◆ **PROBLEM REQUIREMENTS**
Every single entry needs to appear again exactly as given.

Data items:
****

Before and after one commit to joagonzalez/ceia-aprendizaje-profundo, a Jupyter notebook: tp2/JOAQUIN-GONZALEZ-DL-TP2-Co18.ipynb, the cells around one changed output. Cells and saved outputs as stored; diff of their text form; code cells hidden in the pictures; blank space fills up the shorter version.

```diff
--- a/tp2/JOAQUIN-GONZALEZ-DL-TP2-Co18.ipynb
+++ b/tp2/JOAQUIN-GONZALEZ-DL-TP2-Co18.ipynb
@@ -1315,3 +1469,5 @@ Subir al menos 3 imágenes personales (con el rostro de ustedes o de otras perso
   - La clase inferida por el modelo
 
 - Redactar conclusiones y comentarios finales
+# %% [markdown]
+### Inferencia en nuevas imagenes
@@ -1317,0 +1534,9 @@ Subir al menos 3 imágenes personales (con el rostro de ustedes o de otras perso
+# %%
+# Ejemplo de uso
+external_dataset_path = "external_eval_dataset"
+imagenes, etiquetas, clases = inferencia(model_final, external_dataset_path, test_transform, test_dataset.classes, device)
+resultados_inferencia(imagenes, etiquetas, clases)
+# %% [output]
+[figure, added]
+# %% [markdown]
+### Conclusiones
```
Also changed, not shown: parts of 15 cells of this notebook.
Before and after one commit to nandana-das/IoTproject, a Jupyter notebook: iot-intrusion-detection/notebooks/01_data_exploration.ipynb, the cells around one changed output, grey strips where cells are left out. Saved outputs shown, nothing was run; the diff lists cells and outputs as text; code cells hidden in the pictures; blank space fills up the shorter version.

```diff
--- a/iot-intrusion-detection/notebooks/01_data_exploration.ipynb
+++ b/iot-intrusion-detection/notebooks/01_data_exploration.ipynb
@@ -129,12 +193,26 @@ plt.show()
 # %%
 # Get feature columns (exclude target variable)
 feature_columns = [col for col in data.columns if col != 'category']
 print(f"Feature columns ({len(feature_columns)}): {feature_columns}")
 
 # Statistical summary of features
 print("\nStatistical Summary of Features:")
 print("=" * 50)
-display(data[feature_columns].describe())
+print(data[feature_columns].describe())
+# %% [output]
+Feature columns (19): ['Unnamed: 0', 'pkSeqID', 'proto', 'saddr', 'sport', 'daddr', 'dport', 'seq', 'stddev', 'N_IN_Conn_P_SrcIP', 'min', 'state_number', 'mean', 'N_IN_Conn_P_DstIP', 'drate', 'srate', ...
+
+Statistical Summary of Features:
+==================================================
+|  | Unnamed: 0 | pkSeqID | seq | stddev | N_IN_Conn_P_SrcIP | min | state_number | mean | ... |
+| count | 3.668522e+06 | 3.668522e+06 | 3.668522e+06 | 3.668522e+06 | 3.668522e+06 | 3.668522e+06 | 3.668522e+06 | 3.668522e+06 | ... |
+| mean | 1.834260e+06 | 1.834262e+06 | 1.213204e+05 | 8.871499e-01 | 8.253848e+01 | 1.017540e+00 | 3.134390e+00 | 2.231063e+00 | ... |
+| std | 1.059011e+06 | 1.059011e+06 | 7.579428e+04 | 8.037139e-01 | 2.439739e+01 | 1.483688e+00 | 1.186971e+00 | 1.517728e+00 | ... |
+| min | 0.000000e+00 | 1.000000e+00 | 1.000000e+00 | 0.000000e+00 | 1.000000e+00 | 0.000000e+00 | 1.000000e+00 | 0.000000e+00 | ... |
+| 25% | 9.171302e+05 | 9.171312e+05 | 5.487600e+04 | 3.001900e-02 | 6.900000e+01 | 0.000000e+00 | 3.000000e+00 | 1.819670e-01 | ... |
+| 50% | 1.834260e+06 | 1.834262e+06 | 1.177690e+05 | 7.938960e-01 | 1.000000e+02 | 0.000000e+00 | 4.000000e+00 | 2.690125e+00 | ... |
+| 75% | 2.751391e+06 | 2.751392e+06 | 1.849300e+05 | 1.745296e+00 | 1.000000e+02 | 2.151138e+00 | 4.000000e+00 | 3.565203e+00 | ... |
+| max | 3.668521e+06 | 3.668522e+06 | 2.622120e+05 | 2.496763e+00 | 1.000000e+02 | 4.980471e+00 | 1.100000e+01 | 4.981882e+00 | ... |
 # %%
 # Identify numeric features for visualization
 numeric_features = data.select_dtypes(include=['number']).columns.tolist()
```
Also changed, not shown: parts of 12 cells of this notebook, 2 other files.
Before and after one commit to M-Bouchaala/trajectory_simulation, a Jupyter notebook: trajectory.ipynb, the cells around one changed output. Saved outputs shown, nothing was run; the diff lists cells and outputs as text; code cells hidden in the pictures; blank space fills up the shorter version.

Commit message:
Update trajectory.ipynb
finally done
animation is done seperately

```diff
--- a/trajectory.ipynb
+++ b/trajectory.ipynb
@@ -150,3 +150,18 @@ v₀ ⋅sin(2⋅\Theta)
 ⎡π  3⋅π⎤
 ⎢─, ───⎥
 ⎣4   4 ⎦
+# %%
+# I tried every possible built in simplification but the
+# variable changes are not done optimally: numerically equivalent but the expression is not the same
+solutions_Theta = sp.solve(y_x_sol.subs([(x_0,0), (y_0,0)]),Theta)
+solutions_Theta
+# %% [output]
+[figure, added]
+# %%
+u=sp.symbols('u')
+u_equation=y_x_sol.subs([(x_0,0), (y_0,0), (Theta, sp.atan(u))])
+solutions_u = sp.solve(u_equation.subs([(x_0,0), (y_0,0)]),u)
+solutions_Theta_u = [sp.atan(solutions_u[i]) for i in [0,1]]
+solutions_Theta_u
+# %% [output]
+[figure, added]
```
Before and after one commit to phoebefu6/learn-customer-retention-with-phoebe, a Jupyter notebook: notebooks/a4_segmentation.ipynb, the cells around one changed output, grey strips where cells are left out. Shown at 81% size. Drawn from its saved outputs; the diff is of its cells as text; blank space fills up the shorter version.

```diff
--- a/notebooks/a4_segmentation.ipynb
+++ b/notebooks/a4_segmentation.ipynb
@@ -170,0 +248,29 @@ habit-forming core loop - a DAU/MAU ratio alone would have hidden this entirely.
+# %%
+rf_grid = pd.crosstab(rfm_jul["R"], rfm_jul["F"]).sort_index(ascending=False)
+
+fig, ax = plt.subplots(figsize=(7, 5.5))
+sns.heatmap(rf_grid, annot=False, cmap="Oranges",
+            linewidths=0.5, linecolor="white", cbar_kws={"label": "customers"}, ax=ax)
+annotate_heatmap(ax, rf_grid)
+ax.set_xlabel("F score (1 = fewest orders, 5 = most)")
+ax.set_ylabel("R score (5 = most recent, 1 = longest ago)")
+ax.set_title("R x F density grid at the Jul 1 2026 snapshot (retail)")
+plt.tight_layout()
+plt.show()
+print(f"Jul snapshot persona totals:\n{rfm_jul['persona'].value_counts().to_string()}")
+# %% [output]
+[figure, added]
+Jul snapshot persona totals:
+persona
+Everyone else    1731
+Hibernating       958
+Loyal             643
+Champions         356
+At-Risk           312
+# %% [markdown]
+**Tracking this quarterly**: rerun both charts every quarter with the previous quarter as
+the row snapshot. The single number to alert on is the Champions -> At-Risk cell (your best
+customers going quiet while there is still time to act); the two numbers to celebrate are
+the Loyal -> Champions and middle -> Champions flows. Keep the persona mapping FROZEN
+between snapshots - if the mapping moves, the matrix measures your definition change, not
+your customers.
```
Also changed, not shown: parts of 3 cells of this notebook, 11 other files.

****

◆ **TASK SOLUTION**
Before and after one commit to joagonzalez/ceia-aprendizaje-profundo, a Jupyter notebook: tp2/JOAQUIN-GONZALEZ-DL-TP2-Co18.ipynb, the cells around one changed output. Cells and saved outputs as stored; diff of their text form; code cells hidden in the pictures; blank space fills up the shorter version.

```diff
--- a/tp2/JOAQUIN-GONZALEZ-DL-TP2-Co18.ipynb
+++ b/tp2/JOAQUIN-GONZALEZ-DL-TP2-Co18.ipynb
@@ -1315,3 +1469,5 @@ Subir al menos 3 imágenes personales (con el rostro de ustedes o de otras perso
   - La clase inferida por el modelo
 
 - Redactar conclusiones y comentarios finales
+# %% [markdown]
+### Inferencia en nuevas imagenes
@@ -1317,0 +1534,9 @@ Subir al menos 3 imágenes personales (con el rostro de ustedes o de otras perso
+# %%
+# Ejemplo de uso
+external_dataset_path = "external_eval_dataset"
+imagenes, etiquetas, clases = inferencia(model_final, external_dataset_path, test_transform, test_dataset.classes, device)
+resultados_inferencia(imagenes, etiquetas, clases)
+# %% [output]
+[figure, added]
+# %% [markdown]
+### Conclusiones
```
Also changed, not shown: parts of 15 cells of this notebook.
Before and after one commit to nandana-das/IoTproject, a Jupyter notebook: iot-intrusion-detection/notebooks/01_data_exploration.ipynb, the cells around one changed output, grey strips where cells are left out. Saved outputs shown, nothing was run; the diff lists cells and outputs as text; code cells hidden in the pictures; blank space fills up the shorter version.

```diff
--- a/iot-intrusion-detection/notebooks/01_data_exploration.ipynb
+++ b/iot-intrusion-detection/notebooks/01_data_exploration.ipynb
@@ -129,12 +193,26 @@ plt.show()
 # %%
 # Get feature columns (exclude target variable)
 feature_columns = [col for col in data.columns if col != 'category']
 print(f"Feature columns ({len(feature_columns)}): {feature_columns}")
 
 # Statistical summary of features
 print("\nStatistical Summary of Features:")
 print("=" * 50)
-display(data[feature_columns].describe())
+print(data[feature_columns].describe())
+# %% [output]
+Feature columns (19): ['Unnamed: 0', 'pkSeqID', 'proto', 'saddr', 'sport', 'daddr', 'dport', 'seq', 'stddev', 'N_IN_Conn_P_SrcIP', 'min', 'state_number', 'mean', 'N_IN_Conn_P_DstIP', 'drate', 'srate', ...
+
+Statistical Summary of Features:
+==================================================
+|  | Unnamed: 0 | pkSeqID | seq | stddev | N_IN_Conn_P_SrcIP | min | state_number | mean | ... |
+| count | 3.668522e+06 | 3.668522e+06 | 3.668522e+06 | 3.668522e+06 | 3.668522e+06 | 3.668522e+06 | 3.668522e+06 | 3.668522e+06 | ... |
+| mean | 1.834260e+06 | 1.834262e+06 | 1.213204e+05 | 8.871499e-01 | 8.253848e+01 | 1.017540e+00 | 3.134390e+00 | 2.231063e+00 | ... |
+| std | 1.059011e+06 | 1.059011e+06 | 7.579428e+04 | 8.037139e-01 | 2.439739e+01 | 1.483688e+00 | 1.186971e+00 | 1.517728e+00 | ... |
+| min | 0.000000e+00 | 1.000000e+00 | 1.000000e+00 | 0.000000e+00 | 1.000000e+00 | 0.000000e+00 | 1.000000e+00 | 0.000000e+00 | ... |
+| 25% | 9.171302e+05 | 9.171312e+05 | 5.487600e+04 | 3.001900e-02 | 6.900000e+01 | 0.000000e+00 | 3.000000e+00 | 1.819670e-01 | ... |
+| 50% | 1.834260e+06 | 1.834262e+06 | 1.177690e+05 | 7.938960e-01 | 1.000000e+02 | 0.000000e+00 | 4.000000e+00 | 2.690125e+00 | ... |
+| 75% | 2.751391e+06 | 2.751392e+06 | 1.849300e+05 | 1.745296e+00 | 1.000000e+02 | 2.151138e+00 | 4.000000e+00 | 3.565203e+00 | ... |
+| max | 3.668521e+06 | 3.668522e+06 | 2.622120e+05 | 2.496763e+00 | 1.000000e+02 | 4.980471e+00 | 1.100000e+01 | 4.981882e+00 | ... |
 # %%
 # Identify numeric features for visualization
 numeric_features = data.select_dtypes(include=['number']).columns.tolist()
```
Also changed, not shown: parts of 12 cells of this notebook, 2 other files.
Before and after one commit to M-Bouchaala/trajectory_simulation, a Jupyter notebook: trajectory.ipynb, the cells around one changed output. Saved outputs shown, nothing was run; the diff lists cells and outputs as text; code cells hidden in the pictures; blank space fills up the shorter version.

Commit message:
Update trajectory.ipynb
finally done
animation is done seperately

```diff
--- a/trajectory.ipynb
+++ b/trajectory.ipynb
@@ -150,3 +150,18 @@ v₀ ⋅sin(2⋅\Theta)
 ⎡π  3⋅π⎤
 ⎢─, ───⎥
 ⎣4   4 ⎦
+# %%
+# I tried every possible built in simplification but the
+# variable changes are not done optimally: numerically equivalent but the expression is not the same
+solutions_Theta = sp.solve(y_x_sol.subs([(x_0,0), (y_0,0)]),Theta)
+solutions_Theta
+# %% [output]
+[figure, added]
+# %%
+u=sp.symbols('u')
+u_equation=y_x_sol.subs([(x_0,0), (y_0,0), (Theta, sp.atan(u))])
+solutions_u = sp.solve(u_equation.subs([(x_0,0), (y_0,0)]),u)
+solutions_Theta_u = [sp.atan(solutions_u[i]) for i in [0,1]]
+solutions_Theta_u
+# %% [output]
+[figure, added]
```
Before and after one commit to phoebefu6/learn-customer-retention-with-phoebe, a Jupyter notebook: notebooks/a4_segmentation.ipynb, the cells around one changed output, grey strips where cells are left out. Shown at 81% size. Drawn from its saved outputs; the diff is of its cells as text; blank space fills up the shorter version.

```diff
--- a/notebooks/a4_segmentation.ipynb
+++ b/notebooks/a4_segmentation.ipynb
@@ -170,0 +248,29 @@ habit-forming core loop - a DAU/MAU ratio alone would have hidden this entirely.
+# %%
+rf_grid = pd.crosstab(rfm_jul["R"], rfm_jul["F"]).sort_index(ascending=False)
+
+fig, ax = plt.subplots(figsize=(7, 5.5))
+sns.heatmap(rf_grid, annot=False, cmap="Oranges",
+            linewidths=0.5, linecolor="white", cbar_kws={"label": "customers"}, ax=ax)
+annotate_heatmap(ax, rf_grid)
+ax.set_xlabel("F score (1 = fewest orders, 5 = most)")
+ax.set_ylabel("R score (5 = most recent, 1 = longest ago)")
+ax.set_title("R x F density grid at the Jul 1 2026 snapshot (retail)")
+plt.tight_layout()
+plt.show()
+print(f"Jul snapshot persona totals:\n{rfm_jul['persona'].value_counts().to_string()}")
+# %% [output]
+[figure, added]
+Jul snapshot persona totals:
+persona
+Everyone else    1731
+Hibernating       958
+Loyal             643
+Champions         356
+At-Risk           312
+# %% [markdown]
+**Tracking this quarterly**: rerun both charts every quarter with the previous quarter as
+the row snapshot. The single number to alert on is the Champions -> At-Risk cell (your best
+customers going quiet while there is still time to act); the two numbers to celebrate are
+the Loyal -> Champions and middle -> Champions flows. Keep the persona mapping FROZEN
+between snapshots - if the mapping moves, the matrix measures your definition change, not
+your customers.
```
Also changed, not shown: parts of 3 cells of this notebook, 11 other files.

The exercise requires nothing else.